Exercise instructions:
Here the requirement is to repeat every record exactly, in full.
:: Data in this exercise ::
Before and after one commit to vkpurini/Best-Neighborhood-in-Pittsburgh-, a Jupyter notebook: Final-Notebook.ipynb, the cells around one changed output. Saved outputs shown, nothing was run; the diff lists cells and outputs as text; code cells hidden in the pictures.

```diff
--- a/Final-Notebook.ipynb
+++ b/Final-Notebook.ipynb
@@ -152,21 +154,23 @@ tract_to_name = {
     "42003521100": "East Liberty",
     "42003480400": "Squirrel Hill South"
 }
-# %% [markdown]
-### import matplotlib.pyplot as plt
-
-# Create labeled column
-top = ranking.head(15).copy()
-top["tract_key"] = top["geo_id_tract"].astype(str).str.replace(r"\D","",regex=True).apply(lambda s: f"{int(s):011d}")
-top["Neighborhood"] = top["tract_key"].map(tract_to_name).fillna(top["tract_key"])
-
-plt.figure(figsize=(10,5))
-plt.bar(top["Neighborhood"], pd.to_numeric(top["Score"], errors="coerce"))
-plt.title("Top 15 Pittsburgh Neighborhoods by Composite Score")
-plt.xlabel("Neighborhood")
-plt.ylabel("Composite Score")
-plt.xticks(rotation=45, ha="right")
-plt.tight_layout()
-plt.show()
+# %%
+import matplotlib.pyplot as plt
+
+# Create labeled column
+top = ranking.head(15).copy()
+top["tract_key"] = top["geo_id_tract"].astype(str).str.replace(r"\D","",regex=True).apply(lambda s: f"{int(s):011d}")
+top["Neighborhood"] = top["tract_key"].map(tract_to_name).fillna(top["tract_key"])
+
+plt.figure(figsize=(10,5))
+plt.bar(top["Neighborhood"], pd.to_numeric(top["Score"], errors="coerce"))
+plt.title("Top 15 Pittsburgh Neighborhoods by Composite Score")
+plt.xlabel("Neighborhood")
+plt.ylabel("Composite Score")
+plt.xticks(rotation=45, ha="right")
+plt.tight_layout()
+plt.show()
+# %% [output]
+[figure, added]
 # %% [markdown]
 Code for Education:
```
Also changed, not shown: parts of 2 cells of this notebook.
:::
Result:
Before and after one commit to vkpurini/Best-Neighborhood-in-Pittsburgh-, a Jupyter notebook: Final-Notebook.ipynb, the cells around one changed output. Saved outputs shown, nothing was run; the diff lists cells and outputs as text; code cells hidden in the pictures.

```diff
--- a/Final-Notebook.ipynb
+++ b/Final-Notebook.ipynb
@@ -152,21 +154,23 @@ tract_to_name = {
     "42003521100": "East Liberty",
     "42003480400": "Squirrel Hill South"
 }
-# %% [markdown]
-### import matplotlib.pyplot as plt
-
-# Create labeled column
-top = ranking.head(15).copy()
-top["tract_key"] = top["geo_id_tract"].astype(str).str.replace(r"\D","",regex=True).apply(lambda s: f"{int(s):011d}")
-top["Neighborhood"] = top["tract_key"].map(tract_to_name).fillna(top["tract_key"])
-
-plt.figure(figsize=(10,5))
-plt.bar(top["Neighborhood"], pd.to_numeric(top["Score"], errors="coerce"))
-plt.title("Top 15 Pittsburgh Neighborhoods by Composite Score")
-plt.xlabel("Neighborhood")
-plt.ylabel("Composite Score")
-plt.xticks(rotation=45, ha="right")
-plt.tight_layout()
-plt.show()
+# %%
+import matplotlib.pyplot as plt
+
+# Create labeled column
+top = ranking.head(15).copy()
+top["tract_key"] = top["geo_id_tract"].astype(str).str.replace(r"\D","",regex=True).apply(lambda s: f"{int(s):011d}")
+top["Neighborhood"] = top["tract_key"].map(tract_to_name).fillna(top["tract_key"])
+
+plt.figure(figsize=(10,5))
+plt.bar(top["Neighborhood"], pd.to_numeric(top["Score"], errors="coerce"))
+plt.title("Top 15 Pittsburgh Neighborhoods by Composite Score")
+plt.xlabel("Neighborhood")
+plt.ylabel("Composite Score")
+plt.xticks(rotation=45, ha="right")
+plt.tight_layout()
+plt.show()
+# %% [output]
+[figure, added]
 # %% [markdown]
 Code for Education:
```
Also changed, not shown: parts of 2 cells of this notebook.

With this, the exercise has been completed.